A distinctive feature of the new head office building is its openness and accessibility by the public. The site for the Banks building is being developed on the old Ukmerges street which becomes the main axis of the buildings composition. The internal pedestrian street (the old Ukmerges street) together with flowing spaces on the buildings ground floor are planned as an public urban space. The building consists of two parts: high-rise part of two 15 and 16 storey high structures and the lower part comprises two more blocks: the broken-lined parterre and the regular four-storey administrative part. The highlight of the building is the over 4500 m² terrace, constructed on the stylobate part and offering excellent views of the river bank.
The ground floor, under the terrace, opens a wide one-piece space. This artfully crafted part of the complex seeks to become an important public attraction centre even during cold seasons of the year. It comprises a café for 150 visitors, both employees and guests of the bank, and also an auditorium for an audience of 150 people and a reading room, in addition to the customer servicing centre and the business centre.
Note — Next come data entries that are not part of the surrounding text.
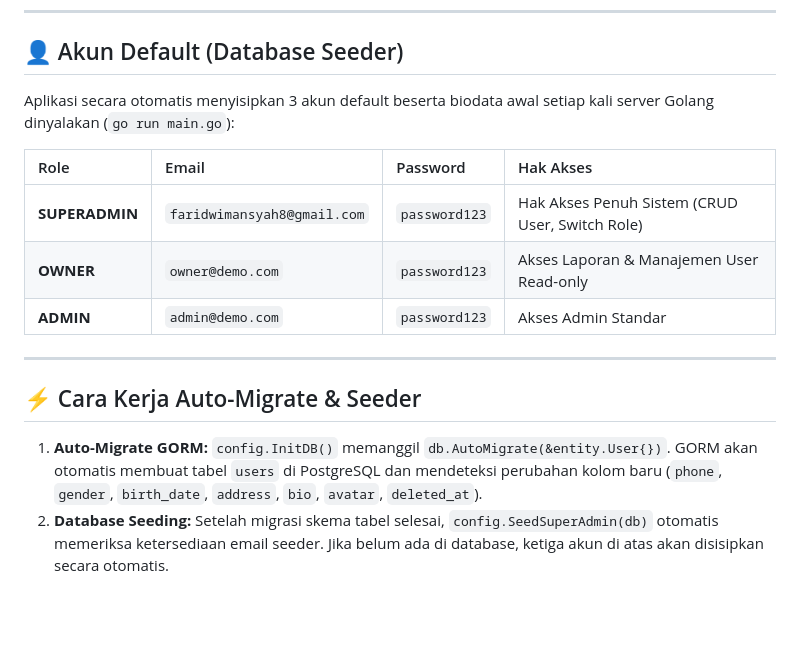
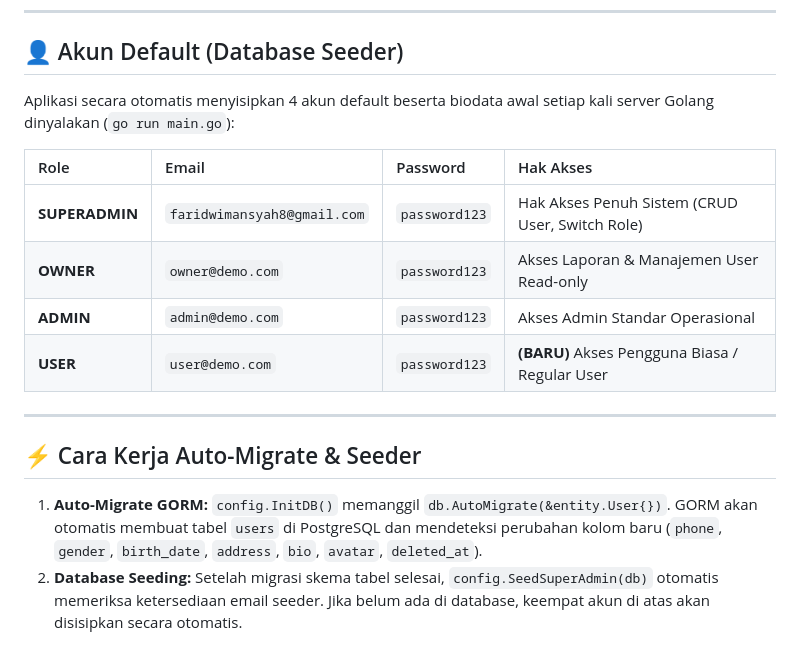
Before and after one commit to iqbalmusyaffa/projectcobagolang, a Markdown page: README.md, the part around one of its changes. GitHub-like rendering; blank space fills up the shorter version.

```diff
--- a/README.md
+++ b/README.md
@@ -141,17 +148,18 @@ npm run dev
 
 ## 👤 Akun Default (Database Seeder)
 
-Aplikasi secara otomatis menyisipkan 3 akun default beserta biodata awal setiap kali server Golang dinyalakan (`go run main.go`):
+Aplikasi secara otomatis menyisipkan 4 akun default beserta biodata awal setiap kali server Golang dinyalakan (`go run main.go`):
 
 | Role | Email | Password | Hak Akses |
 | :--- | :--- | :--- | :--- |
 | **SUPERADMIN** | `faridwimansyah8@gmail.com` | `password123` | Hak Akses Penuh Sistem (CRUD User, Switch Role) |
 | **OWNER** | `owner@demo.com` | `password123` | Akses Laporan & Manajemen User Read-only |
-| **ADMIN** | `admin@demo.com` | `password123` | Akses Admin Standar |
+| **ADMIN** | `admin@demo.com` | `password123` | Akses Admin Standar Operasional |
+| **USER** | `user@demo.com` | `password123` | **(BARU)** Akses Pengguna Biasa / Regular User |
 
 ---
 
 ## ⚡ Cara Kerja Auto-Migrate & Seeder
 
 1. **Auto-Migrate GORM:** `config.InitDB()` memanggil `db.AutoMigrate(&entity.User{})`. GORM akan otomatis membuat tabel `users` di PostgreSQL dan mendeteksi perubahan kolom baru (`phone`, `gender`, `birth_date`, `address`, `bio`, `avatar`, `deleted_at`).
-2. **Database Seeding:** Setelah migrasi skema tabel selesai, `config.SeedSuperAdmin(db)` otomatis memeriksa ketersediaan email seeder. Jika belum ada di database, ketiga akun di atas akan disisipkan secara otomatis.
+2. **Database Seeding:** Setelah migrasi skema tabel selesai, `config.SeedSuperAdmin(db)` otomatis memeriksa ketersediaan email seeder. Jika belum ada di database, keempat akun di atas akan disisipkan secara otomatis.
```
Also changed, not shown: other parts of README.md (+14 -7 lines).
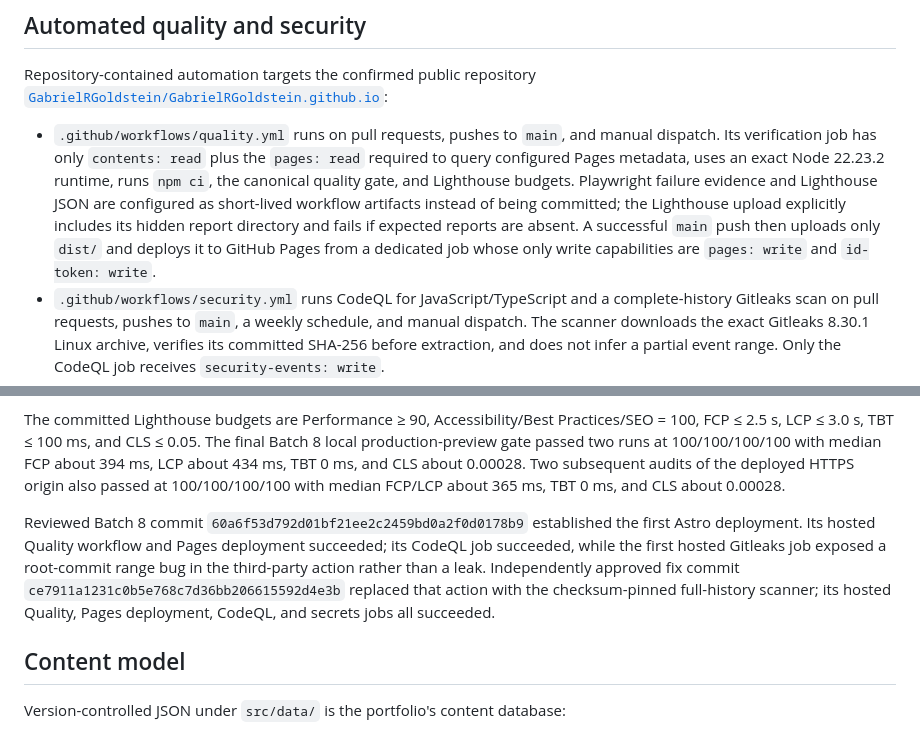
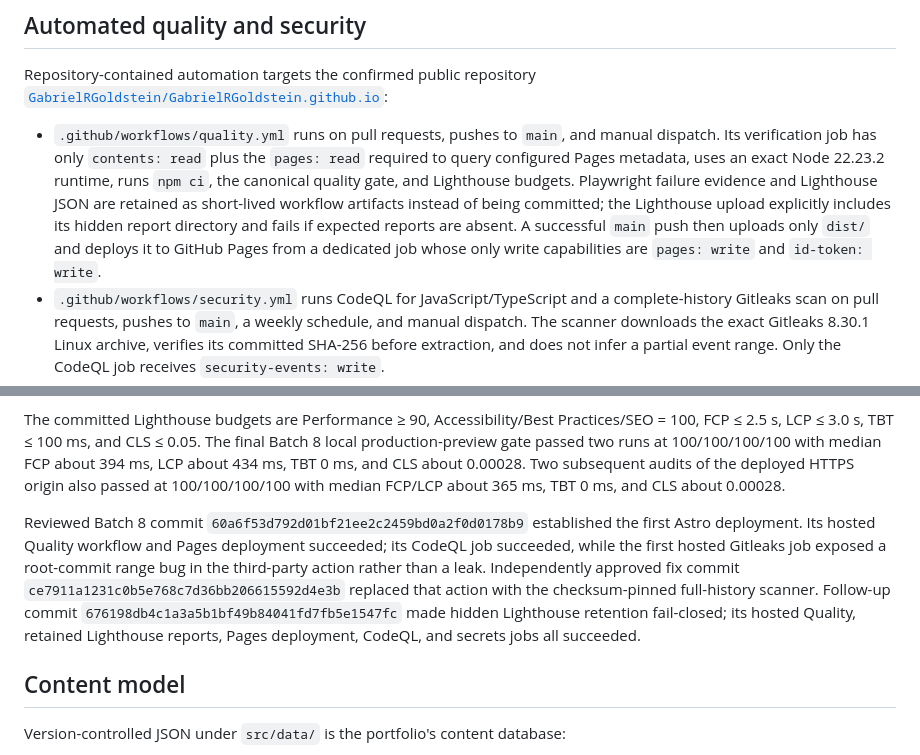
Before and after one commit to GabrielRGoldstein/GabrielRGoldstein.github.io, a Markdown page: README.md, 2 parts joined by grey strips. Drawn GitHub-style.

Commit message:
docs: record production deployment evidence

```diff
--- a/README.md
+++ b/README.md
@@ -44,7 +44,7 @@ Run commands from this `site/` directory.
 
 Repository-contained automation targets the confirmed public repository [`GabrielRGoldstein/GabrielRGoldstein.github.io`](https://github.com/GabrielRGoldstein/GabrielRGoldstein.github.io):
 
-- `.github/workflows/quality.yml` runs on pull requests, pushes to `main`, and manual dispatch. Its verification job has only `contents: read` plus the `pages: read` required to query configured Pages metadata, uses an exact Node 22.23.2 runtime, runs `npm ci`, the canonical quality gate, and Lighthouse budgets. Playwright failure evidence and Lighthouse JSON are configured as short-lived workflow artifacts instead of being committed; the Lighthouse upload explicitly includes its hidden report directory and fails if expected reports are absent. A successful `main` push then uploads only `dist/` and deploys it to GitHub Pages from a dedicated job whose only write capabilities are `pages: write` and `id-token: write`.
+- `.github/workflows/quality.yml` runs on pull requests, pushes to `main`, and manual dispatch. Its verification job has only `contents: read` plus the `pages: read` required to query configured Pages metadata, uses an exact Node 22.23.2 runtime, runs `npm ci`, the canonical quality gate, and Lighthouse budgets. Playwright failure evidence and Lighthouse JSON are retained as short-lived workflow artifacts instead of being committed; the Lighthouse upload explicitly includes its hidden report directory and fails if expected reports are absent. A successful `main` push then uploads only `dist/` and deploys it to GitHub Pages from a dedicated job whose only write capabilities are `pages: write` and `id-token: write`.
 - `.github/workflows/security.yml` runs CodeQL for JavaScript/TypeScript and a complete-history Gitleaks scan on pull requests, pushes to `main`, a weekly schedule, and manual dispatch. The scanner downloads the exact Gitleaks 8.30.1 Linux archive, verifies its committed SHA-256 before extraction, and does not infer a partial event range. Only the CodeQL job receives `security-events: write`.
 - `.github/dependabot.yml` schedules bounded weekly npm and GitHub Actions updates.
 - Every third-party action is pinned to a full commit SHA. Dependabot maintains those immutable references, and `npm run check:workflows` rejects floating action tags.
@@ -52,7 +52,7 @@ Repository-contained automation targets the confirmed public repository [`Gabrie
 
 The committed Lighthouse budgets are Performance ≥ 90, Accessibility/Best Practices/SEO = 100, FCP ≤ 2.5 s, LCP ≤ 3.0 s, TBT ≤ 100 ms, and CLS ≤ 0.05. The final Batch 8 local production-preview gate passed two runs at 100/100/100/100 with median FCP about 394 ms, LCP about 434 ms, TBT 0 ms, and CLS about 0.00028. Two subsequent audits of the deployed HTTPS origin also passed at 100/100/100/100 with median FCP/LCP about 365 ms, TBT 0 ms, and CLS about 0.00028.
 
-Reviewed Batch 8 commit `60a6f53d792d01bf21ee2c2459bd0a2f0d0178b9` established the first Astro deployment. Its hosted Quality workflow and Pages deployment succeeded; its CodeQL job succeeded, while the first hosted Gitleaks job exposed a root-commit range bug in the third-party action rather than a leak. Independently approved fix commit `ce7911a1231c0b5e768c7d36bb206615592d4e3b` replaced that action with the checksum-pinned full-history scanner; its hosted Quality, Pages deployment, CodeQL, and secrets jobs all succeeded.
+Reviewed Batch 8 commit `60a6f53d792d01bf21ee2c2459bd0a2f0d0178b9` established the first Astro deployment. Its hosted Quality workflow and Pages deployment succeeded; its CodeQL job succeeded, while the first hosted Gitleaks job exposed a root-commit range bug in the third-party action rather than a leak. Independently approved fix commit `ce7911a1231c0b5e768c7d36bb206615592d4e3b` replaced that action with the checksum-pinned full-history scanner. Follow-up commit `676198db4c1a3a5b1bf49b84041fd7fb5e1547fc` made hidden Lighthouse retention fail-closed; its hosted Quality, retained Lighthouse reports, Pages deployment, CodeQL, and secrets jobs all succeeded.
 
 ## Content model
 
```
Also changed, not shown: docs/IMPLEMENTATION_STATUS.md (+11 -8 lines).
The developers and the designers demonstrate their respect to the public by using high-quality, long lasting and aesthetic materials and details. The most important - finishing of the blank facade walls performed using stainless-metal plates polished in different directions. The ornamental effect was obtained by varying the plate polishing direction what makes the facade look multi-colored.
To achieve the required environmental sustainability attention was focused on usage of environment friendly and energy-efficient engineering system technologies. One such solution is the modern Building Management System (BMS), which controls all the systems of the building and facilitates a significant reduction in energy consumption. A special system was installed for natural ventilation and cooling of the atrium spaces: some of the windows open and close automatically, and the amount of the incoming fresh air is adjusted according to the carbon dioxide content. The premises of common use are heated using air removed from office premises thus fusing the operation of the cooling and the ventilation systems in addition to the installed air convectors.